(The first, of course, it to read the damn bottle to see if it has any suggestions for safe disposal. Are you reading this, honey?)
Planet Green is probably the best place to start--they have tons of good links. That's where I found out about Earth911.com, which enables one to find a local hazmat disposal place to take the icky stuff. That's how I found the Chicago area location and guidelines. There's a pretty good list put out by New Mexico State U with specific guidelines for different Toxic Nasty Ickies. And of course the EPA has a fairly straightforward site I've bookmarked for future use, or at least until Michele Bachman is elected President and makes it go away permanently. If that happens, we'll have plenty more to worry about beyond what to do with the solvents under the sink.
Knowing off the top of one's head that Poison Control is 1-800-222-1222 is also not a bad idea. They seem to be staffed by some fairly intelligent individuals. I've had reason to call them a significant number of times since the first time I caught my now-first-grader biting the top off a glass nail polish bottle and sitting there with glittery lacquer all over her lips. (God, just typing that makes my blood run cold again. Still have no idea how she got to it in the 30 seconds my eyes were off her.)

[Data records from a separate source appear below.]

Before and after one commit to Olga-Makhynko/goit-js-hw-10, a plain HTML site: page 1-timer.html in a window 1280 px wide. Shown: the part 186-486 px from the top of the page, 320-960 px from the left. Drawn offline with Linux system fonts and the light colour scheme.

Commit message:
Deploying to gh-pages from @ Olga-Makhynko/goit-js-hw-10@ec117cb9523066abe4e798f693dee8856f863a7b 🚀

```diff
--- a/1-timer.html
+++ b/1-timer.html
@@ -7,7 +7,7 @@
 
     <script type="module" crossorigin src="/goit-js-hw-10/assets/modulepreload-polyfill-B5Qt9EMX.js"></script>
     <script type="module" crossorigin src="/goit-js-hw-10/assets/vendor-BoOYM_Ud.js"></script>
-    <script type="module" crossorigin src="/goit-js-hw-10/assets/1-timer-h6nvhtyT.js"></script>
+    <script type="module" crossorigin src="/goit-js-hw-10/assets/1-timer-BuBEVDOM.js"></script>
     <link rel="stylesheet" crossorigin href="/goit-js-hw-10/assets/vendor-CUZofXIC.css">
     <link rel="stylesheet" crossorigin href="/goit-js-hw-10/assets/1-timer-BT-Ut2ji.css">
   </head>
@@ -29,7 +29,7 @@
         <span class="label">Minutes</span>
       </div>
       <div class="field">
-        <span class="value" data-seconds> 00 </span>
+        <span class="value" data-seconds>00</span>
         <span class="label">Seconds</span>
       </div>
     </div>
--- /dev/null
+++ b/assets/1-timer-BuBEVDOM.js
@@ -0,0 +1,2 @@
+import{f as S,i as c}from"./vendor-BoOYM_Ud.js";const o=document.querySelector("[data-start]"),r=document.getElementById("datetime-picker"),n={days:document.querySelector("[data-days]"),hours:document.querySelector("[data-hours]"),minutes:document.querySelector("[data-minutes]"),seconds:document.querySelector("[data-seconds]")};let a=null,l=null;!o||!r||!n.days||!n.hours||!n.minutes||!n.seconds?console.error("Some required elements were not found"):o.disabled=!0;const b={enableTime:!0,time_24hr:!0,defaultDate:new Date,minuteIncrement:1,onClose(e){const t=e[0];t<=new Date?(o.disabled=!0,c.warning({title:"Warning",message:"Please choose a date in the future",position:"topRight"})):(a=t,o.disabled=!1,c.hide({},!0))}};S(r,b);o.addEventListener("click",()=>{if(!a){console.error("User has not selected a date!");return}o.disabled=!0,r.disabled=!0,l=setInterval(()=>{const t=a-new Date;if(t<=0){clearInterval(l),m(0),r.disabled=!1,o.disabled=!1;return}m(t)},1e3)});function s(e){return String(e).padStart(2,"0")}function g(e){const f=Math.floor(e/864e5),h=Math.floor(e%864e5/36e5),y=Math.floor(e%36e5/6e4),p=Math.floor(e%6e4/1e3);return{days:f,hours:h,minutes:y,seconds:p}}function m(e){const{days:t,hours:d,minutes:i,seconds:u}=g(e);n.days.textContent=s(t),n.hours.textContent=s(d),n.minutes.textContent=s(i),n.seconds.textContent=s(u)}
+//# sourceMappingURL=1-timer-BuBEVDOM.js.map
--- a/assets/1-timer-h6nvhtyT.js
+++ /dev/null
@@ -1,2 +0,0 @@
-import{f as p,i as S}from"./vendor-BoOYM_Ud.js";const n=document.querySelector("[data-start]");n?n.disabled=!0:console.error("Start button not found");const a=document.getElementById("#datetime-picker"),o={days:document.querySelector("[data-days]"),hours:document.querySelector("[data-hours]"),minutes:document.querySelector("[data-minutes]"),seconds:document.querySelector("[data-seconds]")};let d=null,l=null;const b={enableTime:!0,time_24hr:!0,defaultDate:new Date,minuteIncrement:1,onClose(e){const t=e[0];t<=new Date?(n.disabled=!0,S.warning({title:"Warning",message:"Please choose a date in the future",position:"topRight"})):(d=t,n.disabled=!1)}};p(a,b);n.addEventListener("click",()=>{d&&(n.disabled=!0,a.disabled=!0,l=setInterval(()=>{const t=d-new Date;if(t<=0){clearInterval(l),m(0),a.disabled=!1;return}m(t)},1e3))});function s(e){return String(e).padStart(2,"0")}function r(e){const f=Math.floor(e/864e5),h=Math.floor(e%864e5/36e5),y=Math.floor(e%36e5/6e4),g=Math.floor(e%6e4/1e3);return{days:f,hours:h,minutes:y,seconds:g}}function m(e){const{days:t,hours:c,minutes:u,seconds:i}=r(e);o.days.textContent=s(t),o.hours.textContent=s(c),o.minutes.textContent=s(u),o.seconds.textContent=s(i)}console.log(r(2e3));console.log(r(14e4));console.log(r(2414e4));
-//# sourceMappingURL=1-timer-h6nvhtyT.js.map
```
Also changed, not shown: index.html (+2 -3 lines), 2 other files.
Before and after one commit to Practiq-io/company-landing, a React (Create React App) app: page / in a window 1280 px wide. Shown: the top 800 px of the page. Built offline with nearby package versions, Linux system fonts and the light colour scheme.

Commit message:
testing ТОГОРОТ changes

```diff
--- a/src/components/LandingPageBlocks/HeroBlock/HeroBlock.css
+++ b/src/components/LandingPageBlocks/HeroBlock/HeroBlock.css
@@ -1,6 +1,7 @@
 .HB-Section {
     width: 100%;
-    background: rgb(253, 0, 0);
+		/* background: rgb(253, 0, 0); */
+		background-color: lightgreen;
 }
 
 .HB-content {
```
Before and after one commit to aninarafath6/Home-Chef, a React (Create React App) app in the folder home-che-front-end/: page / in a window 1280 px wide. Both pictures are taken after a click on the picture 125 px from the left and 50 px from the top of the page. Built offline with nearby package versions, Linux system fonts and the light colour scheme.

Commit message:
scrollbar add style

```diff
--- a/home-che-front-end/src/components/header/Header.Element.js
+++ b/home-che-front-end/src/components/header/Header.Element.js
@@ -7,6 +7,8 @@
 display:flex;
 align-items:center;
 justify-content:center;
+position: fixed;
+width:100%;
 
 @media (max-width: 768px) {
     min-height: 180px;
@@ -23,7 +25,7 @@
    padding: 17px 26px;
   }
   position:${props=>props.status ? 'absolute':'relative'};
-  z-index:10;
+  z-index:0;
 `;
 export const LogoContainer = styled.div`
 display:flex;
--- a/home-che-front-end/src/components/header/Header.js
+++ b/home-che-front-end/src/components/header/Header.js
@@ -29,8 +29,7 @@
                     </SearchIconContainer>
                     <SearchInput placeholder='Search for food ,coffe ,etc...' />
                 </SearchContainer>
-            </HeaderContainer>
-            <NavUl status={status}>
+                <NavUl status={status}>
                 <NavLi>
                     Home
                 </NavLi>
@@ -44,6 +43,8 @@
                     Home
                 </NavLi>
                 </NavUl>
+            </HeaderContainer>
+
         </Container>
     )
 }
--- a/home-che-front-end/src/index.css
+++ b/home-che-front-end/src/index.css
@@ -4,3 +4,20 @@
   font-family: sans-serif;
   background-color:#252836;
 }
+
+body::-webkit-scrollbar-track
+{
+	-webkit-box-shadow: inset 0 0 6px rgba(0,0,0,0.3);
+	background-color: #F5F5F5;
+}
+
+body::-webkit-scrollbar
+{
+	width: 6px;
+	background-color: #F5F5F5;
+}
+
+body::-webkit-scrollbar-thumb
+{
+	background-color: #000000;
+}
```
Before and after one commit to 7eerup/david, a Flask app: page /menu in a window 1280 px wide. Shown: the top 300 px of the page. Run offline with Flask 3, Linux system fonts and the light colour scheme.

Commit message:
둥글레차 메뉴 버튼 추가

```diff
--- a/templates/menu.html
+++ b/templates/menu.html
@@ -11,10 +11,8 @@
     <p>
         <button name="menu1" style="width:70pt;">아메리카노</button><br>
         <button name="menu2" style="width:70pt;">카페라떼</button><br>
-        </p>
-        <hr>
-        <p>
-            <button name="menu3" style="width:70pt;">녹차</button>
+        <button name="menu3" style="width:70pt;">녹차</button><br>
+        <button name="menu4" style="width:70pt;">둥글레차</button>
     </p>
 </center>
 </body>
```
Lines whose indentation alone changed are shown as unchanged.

So now we're heading back out for the day. Another few hours stirring up 30 years of dust and generating garbage, breathing the heaviness of air that hasn't been free to circulate with the outdoors in about that same amount of time, pulling aside vinyl curtains to let some actual sunlight in...because one way or the other, it has to get done.
And tonight, back home, where the tub is cleaned with baking soda and castile soap and the counters with lemon-infused vinegar, we have grass-fed beef hot dogs and free range chicken in the fridge, home grown tomatoes on the counter, local corn and watermelon, and organic whole wheat buns waiting to be dressed with the relish I canned and some lettuce picked from my late-harvest garden. We'll eat, we'll breathe, we'll cleanse. We'll enjoy the holiday and one another's company, assuming my husband and I are speaking at the end of the day this time.
I'll be looking forward to it.
Happy Labor Day, all!
--Jenn the Greenmom